The concept of stocks and flows feels like a rare fragment of economic solidity in a sea of conceptual turbulence. Things flow, and these flows can pile up in heaps to form a stock of that thing, only to later ebb away and flow elsewhere.
Nowhere is this account more conspicuous than in our conception, measurement and management of capital,where all three regimes are defined by the stock-flow divide.But are things so solid?
Interestingly, defining capital stocks requires applying another rare economic axiom which, like stocks and flows,is again borrowed from the natural sciences. The principle of conservation means capital accounting goes something like this: The rate at which the capital piles up into a stock is the difference between the inflow of investment sand the outflow of depreciations. How the latter are handled is revealing. Depreciations are associated with depreciation rates, borrowed again from the natural sciences and the biophysics of decay. Although apparently reasonable,investments are not designed to die through decay,but rather to live out their planned working life, hopefully providing productive returns in the process.
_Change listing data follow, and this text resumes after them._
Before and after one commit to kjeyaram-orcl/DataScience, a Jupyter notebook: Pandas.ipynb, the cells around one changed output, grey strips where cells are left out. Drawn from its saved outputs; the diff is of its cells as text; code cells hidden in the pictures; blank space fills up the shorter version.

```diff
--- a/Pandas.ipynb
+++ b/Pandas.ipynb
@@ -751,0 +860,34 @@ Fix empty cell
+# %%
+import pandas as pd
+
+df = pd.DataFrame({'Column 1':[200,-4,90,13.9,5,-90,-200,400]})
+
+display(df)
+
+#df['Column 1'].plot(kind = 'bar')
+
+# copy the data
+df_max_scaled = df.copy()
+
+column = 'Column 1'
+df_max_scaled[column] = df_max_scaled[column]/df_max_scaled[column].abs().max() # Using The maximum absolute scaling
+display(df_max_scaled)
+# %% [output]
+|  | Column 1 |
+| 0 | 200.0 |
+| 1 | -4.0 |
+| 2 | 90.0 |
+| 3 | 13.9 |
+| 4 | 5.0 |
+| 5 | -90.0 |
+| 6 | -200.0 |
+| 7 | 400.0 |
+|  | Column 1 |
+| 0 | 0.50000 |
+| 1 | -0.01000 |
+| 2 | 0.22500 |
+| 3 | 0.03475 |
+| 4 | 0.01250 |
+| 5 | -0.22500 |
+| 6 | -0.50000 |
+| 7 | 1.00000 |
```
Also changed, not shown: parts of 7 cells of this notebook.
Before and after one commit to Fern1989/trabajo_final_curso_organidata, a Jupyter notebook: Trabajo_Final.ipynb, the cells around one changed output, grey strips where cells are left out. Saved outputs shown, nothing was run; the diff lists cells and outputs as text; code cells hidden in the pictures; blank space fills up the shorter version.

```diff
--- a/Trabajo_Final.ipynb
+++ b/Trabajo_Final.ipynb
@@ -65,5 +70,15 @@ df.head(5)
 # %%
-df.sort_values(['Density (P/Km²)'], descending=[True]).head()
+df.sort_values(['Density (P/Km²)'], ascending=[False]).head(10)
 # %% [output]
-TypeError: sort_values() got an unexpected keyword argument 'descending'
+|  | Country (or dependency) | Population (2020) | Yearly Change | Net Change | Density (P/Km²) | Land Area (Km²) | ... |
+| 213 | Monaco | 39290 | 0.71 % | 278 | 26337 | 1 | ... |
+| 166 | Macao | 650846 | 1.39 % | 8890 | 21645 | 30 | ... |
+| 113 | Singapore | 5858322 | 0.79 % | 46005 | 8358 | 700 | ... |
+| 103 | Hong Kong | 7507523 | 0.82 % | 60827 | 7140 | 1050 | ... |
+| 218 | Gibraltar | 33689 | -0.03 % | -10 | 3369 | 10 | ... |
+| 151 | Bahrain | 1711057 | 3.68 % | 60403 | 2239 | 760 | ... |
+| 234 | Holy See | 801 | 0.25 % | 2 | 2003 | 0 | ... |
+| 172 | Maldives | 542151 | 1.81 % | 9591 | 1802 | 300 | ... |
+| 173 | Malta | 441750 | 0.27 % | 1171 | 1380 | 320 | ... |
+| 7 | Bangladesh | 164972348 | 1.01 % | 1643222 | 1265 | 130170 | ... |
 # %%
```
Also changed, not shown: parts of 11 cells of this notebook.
So why the focus on depreciation rates when a working life appears more in keeping? The natural sciences have more to say on the matter. In many settings the inverse of a decay rate of a system is the turnover timescale of that system. Take a lake which has a river flowing through it for example.
The turnover timescale of this lake is the expected time a molecule of water will dwell there, just like the service life of an asset determines how long it is expected to swim in its pool of capital. But the lake is not stood stock still, it is a slowing of the rivers flow, with the lakes turnover timescale telling us this stock of water does indeed have time units attached to it. It turns out this is a far more general principle than one might imagine. For example, Little’s Law, which has proved so robust in queuing theory, articulates precisely the same dynamic. Ironically,depreciation rates in capital accounts derive from the expected service life of an asset and the retirements this specifies, not the other way around. Now we see the turnover we are ascribing to capital stocks is telling us these stocks also represent a slowing in the river value flowing through an economy. When we look closer at detailed national accounts we see the full spectrum of this slowing, from the near millennial drift of bridges and tunnels, to the hourly churn of food purchases coursing through our bodies, or the near instantaneous pulse of electrons feeding you this information. This view forces us to put away the dull blade that once divided consumption from investment, to instead see a continuous river of value flowing on all timescales. The spectrum of capital timescales we observed for an economy is determined by how investments select service lives, pay back times and returns on investment, with slow, low return productive structures being as vital to the functional richness of the economy as the more volatile eddies riding on them. Much like catalysts, the structures that emerge from the slowing of a flow of capital should be what enables valuable,rare events. If so, the spectrum of turnover embedded within national capital accounts provides a fresh lens through which to view the functional richness of economies. This perspective is not restricted to economics.
If the ecologist had access to a similar set of accounts for the structural assets comprising the ecosystems they study, they too would abandon their course partitioning of natural capital based on pools, instead seeing the river of productive structures flowing through the landscape. Stocks flowing is nothing new. The geologists soon realised that the patterns in the rock strata spoke not of solidity, but of flows on a vast scale. All this account needed to reconcile its paradox was to appreciate then relax the observers view of time. Deborah’s Law reminds us of our human biases in this regard, and it is small wonder the same bias has coloured our view of economies where we arbitrarily take the annual cycle to differentiate what is static from what is not. Stand back, and we quickly realise everything is flowing.
The capital-as-flow perspective is not simply academic. The timescales over which the economy transforms itself area critical component of economic inertia, determining the turning circle available to us when navigating the obstacles ahead. The biggest of these obstacles appears to be climate change, and the spectre of achieving net-zero in under thirty years will certainly strain the more viscous elements of the economy. Of particular concern here is the human capital that has come to dominate both value and productivity across the world. The churn of the labour force is slow, dictated by the careful assembly of careers over decades.Turn the economy too fast and many of the people behind this wall of capital will be left stranded.